### Exercise requirements
Show every line from the data below that includes "event".

### Extracted material
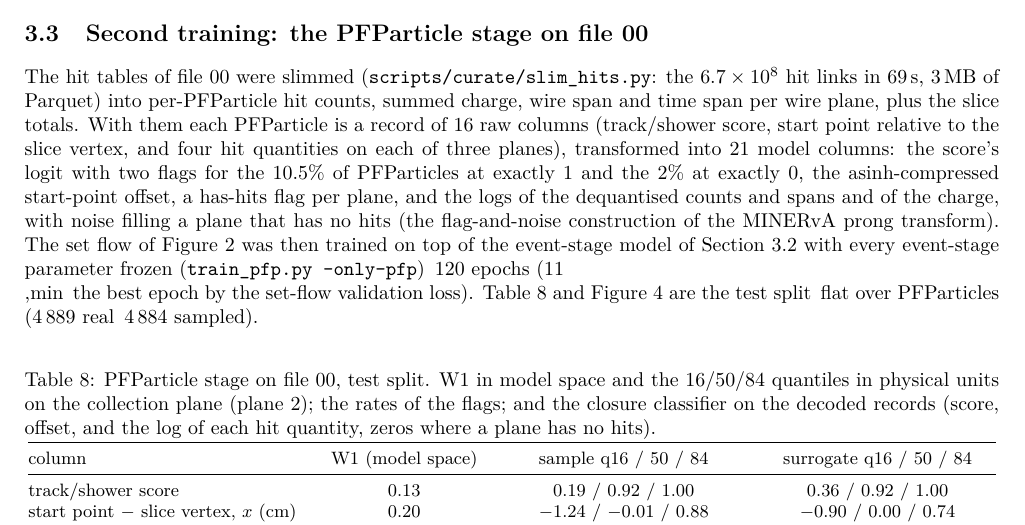
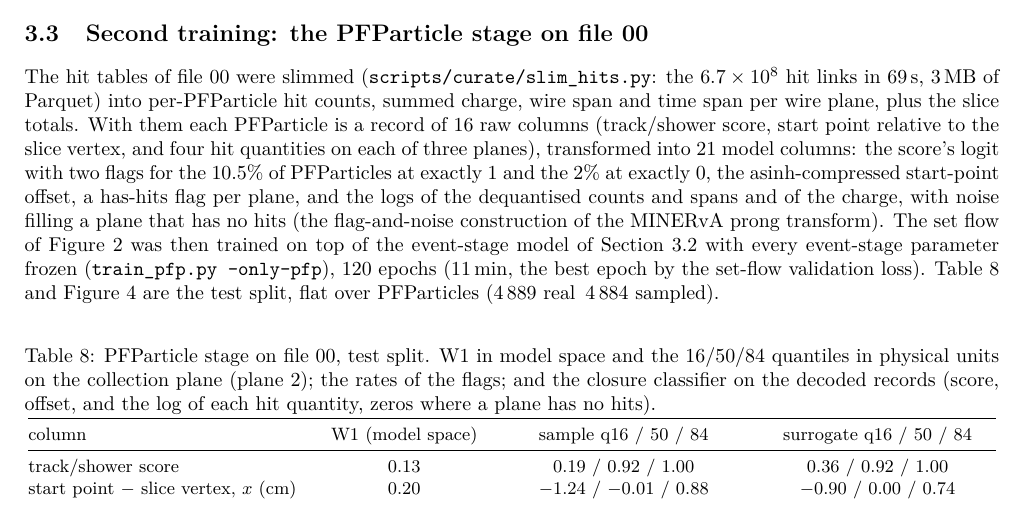
Before and after one commit to linyan-w/XSuM-MicroBooNE, a LaTeX document (docs/technote/technote.tex): part of page 9 of 16, cut so that both start at the same text. Compiled offline with pdfLaTeX.

Commit message:
technote: punctuation in Section 3.3
Co-Authored-By: Claude Fable 5.1 <noreply@anthropic.com>

```diff
--- a/docs/technote/technote.tex
+++ b/docs/technote/technote.tex
@@ -341,8 +341,8 @@ logit with two flags for the \pct{10.5} of PFParticles at exactly 1 and the \pct
 start-point offset, a has-hits flag per plane, and the logs of the dequantised counts and spans and of the charge, with
 noise filling a plane that has no hits (the flag-and-noise construction of the MINERvA prong transform). The set flow
 of Figure~\ref{fig:model} was then trained on top of the event-stage model of Section~\ref{sec:first} with every
-event-stage parameter frozen (\code{train\_pfp.py --only-pfp})\, 120 epochs (11\\,min\, the best epoch by the
-set-flow validation loss). Table~\ref{tab:pfp} and Figure~\ref{fig:pfp} are the test split\, flat over PFParticles
+event-stage parameter frozen (\code{train\_pfp.py --only-pfp}), 120 epochs (11\,min, the best epoch by the
+set-flow validation loss). Table~\ref{tab:pfp} and Figure~\ref{fig:pfp} are the test split, flat over PFParticles
 (4\,889 real\, 4\,884 sampled).
 
 \begin{table}[htbp]\centering\small
```
Also changed, not shown: docs/technote/schematic/model.pdf, docs/technote/schematic/schematic.pdf, docs/technote/technote.pdf.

### Result of the task
 of Figure~\ref{fig:model} was then trained on top of the event-stage model of Section~\ref{sec:first} with every
-event-stage parameter frozen (\code{train\_pfp.py --only-pfp})\, 120 epochs (11\\,min\, the best epoch by the
+event-stage parameter frozen (\code{train\_pfp.py --only-pfp}), 120 epochs (11\,min, the best epoch by the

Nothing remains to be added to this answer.